  2. I have tried: I love A Christmas Carol but I hated Oliver Twist (twice) and the first third-to-half of both Great Expectations nor Bleak House, and at some point I shouldn’t have to keep trying.

The Book of Memory, Petina Gappah

Remember before, when I was reading Anthony Schneider’s Repercussions and talking all about how I wished I read more books about good people who are trying their best? Guess what happened! I read The Book of Memory, which is about an albino woman in Zimbabwe who’s in jail for murdering the white man to whom her parents sold her when she was nine years old. Guess what it is about! Contrary to expectation, it’s totally about good people trying their best!

The Book of Memory

I know, I know, I know what you are thinking. You’re thinking: But, murder? But, selling a child to an adult man? I perfectly understand your concerns. Nevertheless, and trust me, The Book of Memory is all about good people trying their best. I was interested in this premise before I began reading, but the book surprised and moved me with where it took the story of Memory’s past and present.
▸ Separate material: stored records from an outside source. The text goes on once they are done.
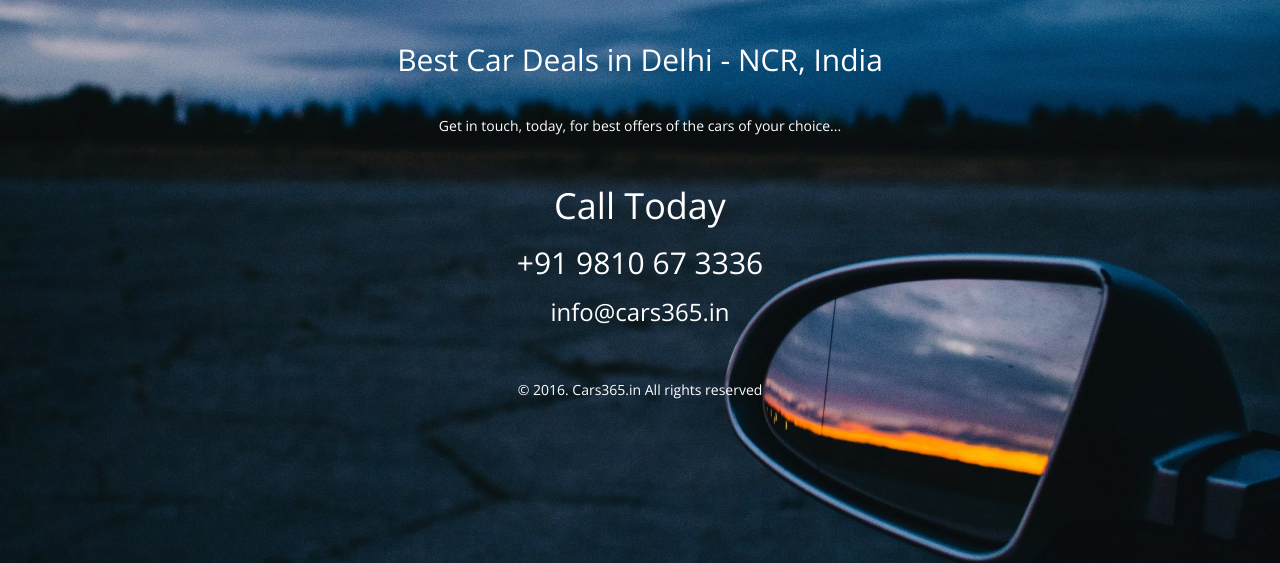
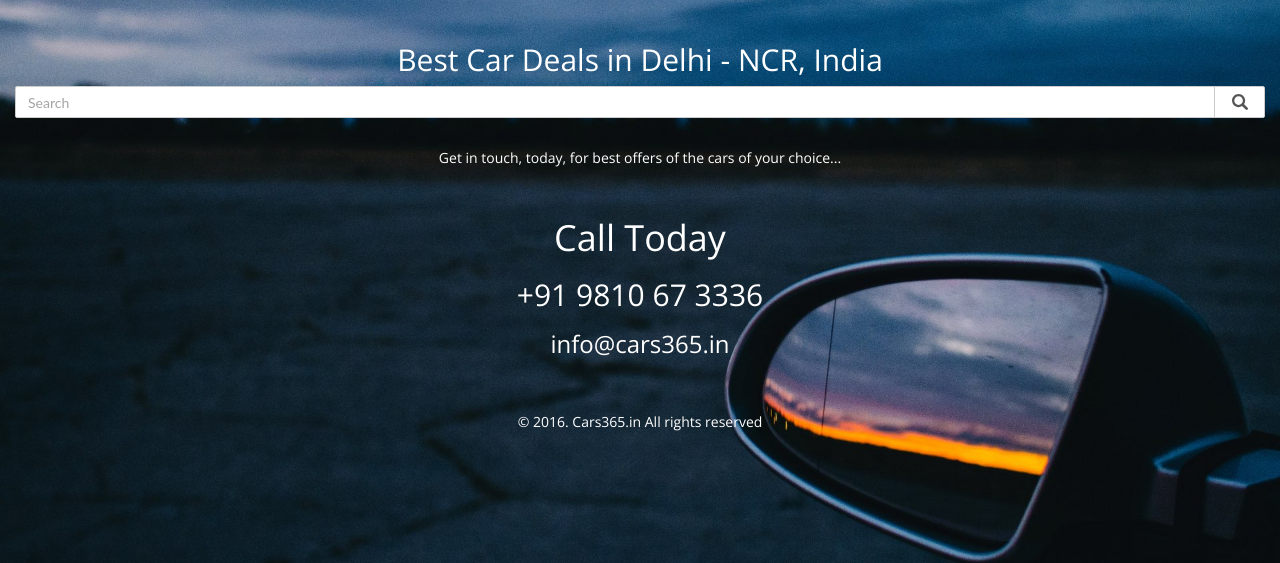
Before and after one commit to Cars365/Cars365.github.io, a plain HTML site: page index.html in a window 1280 px wide. Shown: the part 237-800 px from the top of the page. Drawn offline with nearby package versions, Linux system fonts and the light colour scheme.

Commit message:
Adding search bar with typeahead.

```diff
--- a/index.html
+++ b/index.html
@@ -17,6 +17,10 @@
     <script src="https://oss.maxcdn.com/html5shiv/3.7.3/html5shiv.min.js"></script>
     <script src="https://oss.maxcdn.com/respond/1.4.2/respond.min.js"></script>
     <![endif]-->
+    <script src="https://ajax.googleapis.com/ajax/libs/jquery/3.1.1/jquery.min.js"></script>
+    <link rel = "stylesheet" href = "css/jquery.typeahead.css">
+    <script type = "text/javascript" src = "js/jquery.typeahead.js"></script>
+    <script type = "text/javascript" src = "js/main.js"></script>
 </head>
 <body>
 <div class="container-fluid">
@@ -42,7 +46,20 @@
             <h2>Best Car Deals in Delhi - NCR, India</h2>
         </div>
     </div>
-
+    <form id="Cars" name="Cars">
+        <div class="typeahead__container">
+            <div class="typeahead__field">
+                <span class="typeahead__query">
+                    <input class="js-typeahead-car_v1" name="car_v1[query]" type="search" placeholder="Search" autocomplete="off">
+                </span>
+                <span class="typeahead__button">
+                    <button type="submit">
+                        <i class="typeahead__search-icon"></i>
+                    </button>
+                </span>
+            </div>
+        </div>
+    </form>
     <div class="row">
         <div class="col-xs-12 text-center padding-top-2">
             Get in touch, today, for best offers of the cars of your choice...
@@ -68,7 +85,7 @@
 <link href="https://fonts.googleapis.com/css?family=Open+Sans:300,400,700" rel="stylesheet">
 
 <!-- jQuery (necessary for Bootstrap's JavaScript plugins) -->
-<script src="https://ajax.googleapis.com/ajax/libs/jquery/1.12.4/jquery.min.js"></script>
+<!-- <script src="https://ajax.googleapis.com/ajax/libs/jquery/1.12.4/jquery.min.js"></script> -->
 <!-- Include all compiled plugins (below), or include individual files as needed -->
 <!-- Latest compiled and minified JavaScript -->
 <script src="https://maxcdn.bootstrapcdn.com/bootstrap/3.3.7/js/bootstrap.min.js" integrity="sha384-Tc5IQib027qvyjSMfHjOMaLkfuWVxZxUPnCJA7l2mCWNIpG9mGCD8wGNIcPD7Txa" crossorigin="anonymous"></script>
```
This is a story about things not being what they look like, and that is a type of story I absolutely cherish.

To begin with, of course, there’s Memory herself. As an albino child in her home township of Mufakose, she is accustomed to drawing the confused (at best) and hostile (at worst) glances of those who see her. She’s a freak, an oddity, an exception in her own family, perhaps a witch or evildoer, simply because of the color (lack of color) of her skin and hair. Under Lloyd’s care, she’s seen as a servant, a ward, a charity case. At the same time, although Memory herself is rarely seen for who she really is, it doesn’t make her any better at seeing the world around her clearly. Like the judges on her case, like the people of her township, like us as readers even, Memory’s vision is clouded by what she expects the world to look like.
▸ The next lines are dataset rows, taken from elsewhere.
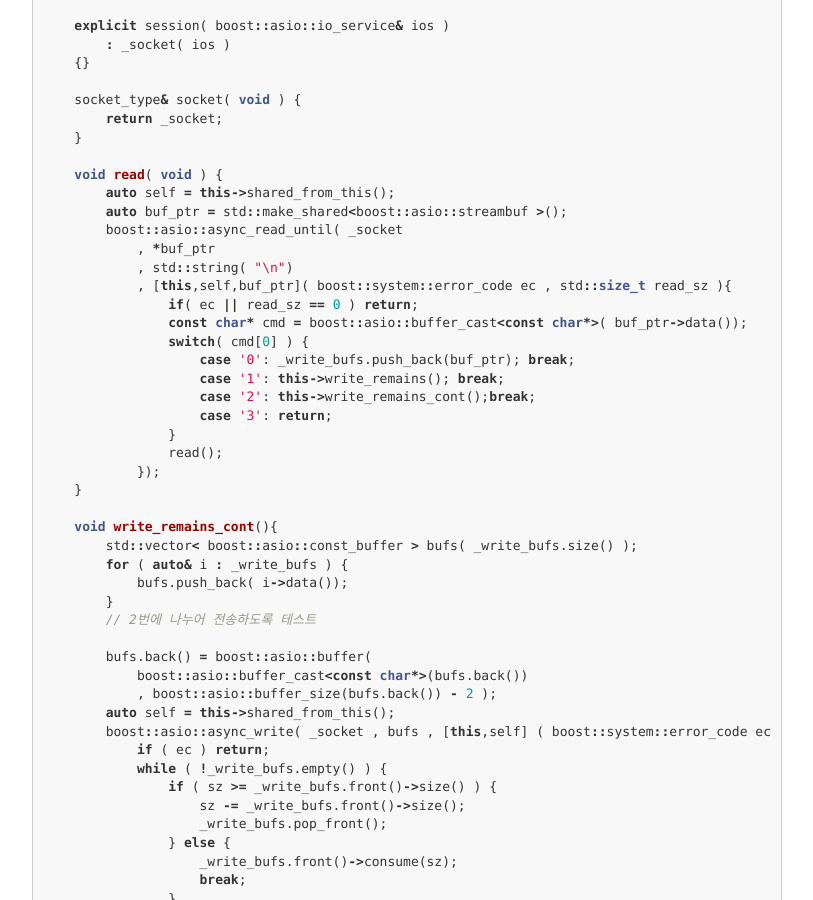
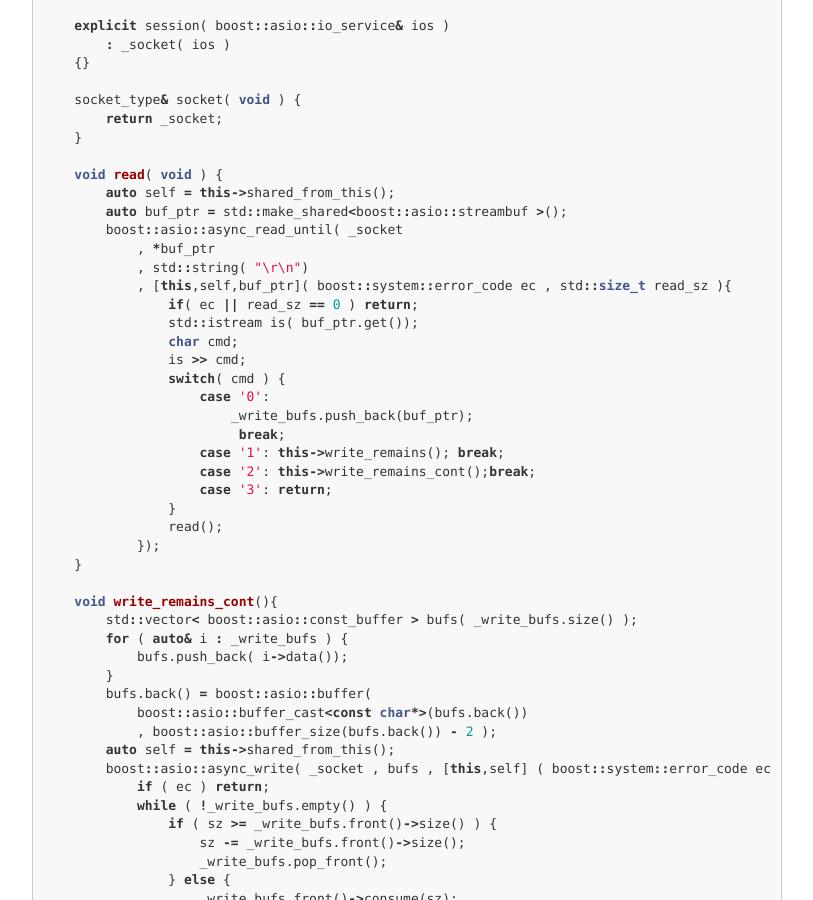
Before and after one commit to ghtak/gwonhyeong.github.com, a Jekyll site: the page built from _posts/2017-12-20-[cpp] boost::asio tcp example.markdown, in a window 1280 px wide and 900 px high, scrolled down 1170 px. Shown: the whole window, without its empty margins (233-1046 px from the left). Built offline with Jekyll 4.4.1, drawn with Linux system fonts in a browser that asks for light colours; nearby versions of some CDN libraries.

Commit message:
modify src

```diff
--- a/_posts/2017-12-20-[cpp] boost::asio tcp example.markdown
+++ b/_posts/2017-12-20-[cpp] boost::asio tcp example.markdown
@@ -48,12 +48,16 @@ public:
         auto buf_ptr = std::make_shared<boost::asio::streambuf >();
         boost::asio::async_read_until( _socket
             , *buf_ptr
-            , std::string( "\n")
+            , std::string( "\r\n")
             , [this,self,buf_ptr]( boost::system::error_code ec , std::size_t read_sz ){
                 if( ec || read_sz == 0 ) return;
-                const char* cmd = boost::asio::buffer_cast<const char*>( buf_ptr->data());
-                switch( cmd[0] ) {
-                    case '0': _write_bufs.push_back(buf_ptr); break;
+                std::istream is( buf_ptr.get());
+                char cmd;
+                is >> cmd;
+                switch( cmd ) {
+                    case '0':
+                        _write_bufs.push_back(buf_ptr);
+                         break;
                     case '1': this->write_remains(); break;
                     case '2': this->write_remains_cont();break;
                     case '3': return;
@@ -67,8 +71,6 @@ public:
         for ( auto& i : _write_bufs ) {
             bufs.push_back( i->data());
         }
-        // 2번에 나누어 전송하도록 테스트
-
         bufs.back() = boost::asio::buffer(
             boost::asio::buffer_cast<const char*>(bufs.back())
             , boost::asio::buffer_size(bufs.back()) - 2 );
```
Also changed, not shown: 2 other files.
The Book of Memory is Petina Gappah’s first novel, and it bears some of the marks of a first novel. Certain plot threads are underdeveloped, such as Memory’s doomed relationship with an artist called Zenzo, and it’s possible too much is made early on of the murdery-mystery bits of the book, considering that Lloyd’s death isn’t really the point of the book. But Gappah’s writing is wry and readable, and I fell in love with even the most minor of her characters.
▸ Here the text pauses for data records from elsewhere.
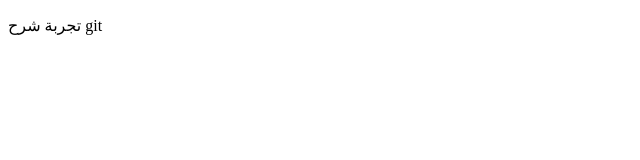
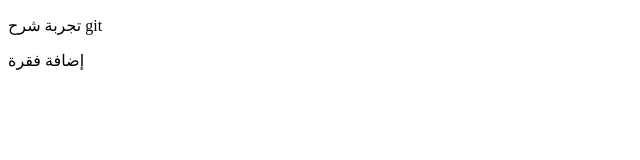
Before and after one commit to SarahAlhumud/GitWorkshop, a plain HTML site: page index.html in a window 1280 px wide. Shown: the full height of the page, 0-640 px from the left. Drawn offline with Linux system fonts and the light colour scheme.

Commit message:
Update index.html
Add p paragraph.

```diff
--- a/index.html
+++ b/index.html
@@ -6,5 +6,6 @@
   </head>
   <body>
     <p> تجربة شرح git</p>
+    <p> إضافة فقرة</p>
   </body>
 </html>
```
Some bits I liked:

His career has risen with our country’s collapse. . . . His painting speaks truths that the government wants to hide, it is said. He is the artist exiled from his homeland because his work shows a reality before which the government flinches. None of it is true, but who cares for truth when there is a troubled homeland and tortured artists to flee from it?

It will not be possible for me to escape the past. But if I go back there, it will only be to find ways to make rich my present. To accept that there are no villains in my life, just broken people, trying to heal, stumbling in darkness and breaking each other, to find a way to forgive my father and mother, to forgive Lloyd, to find a path to my own forgiveness.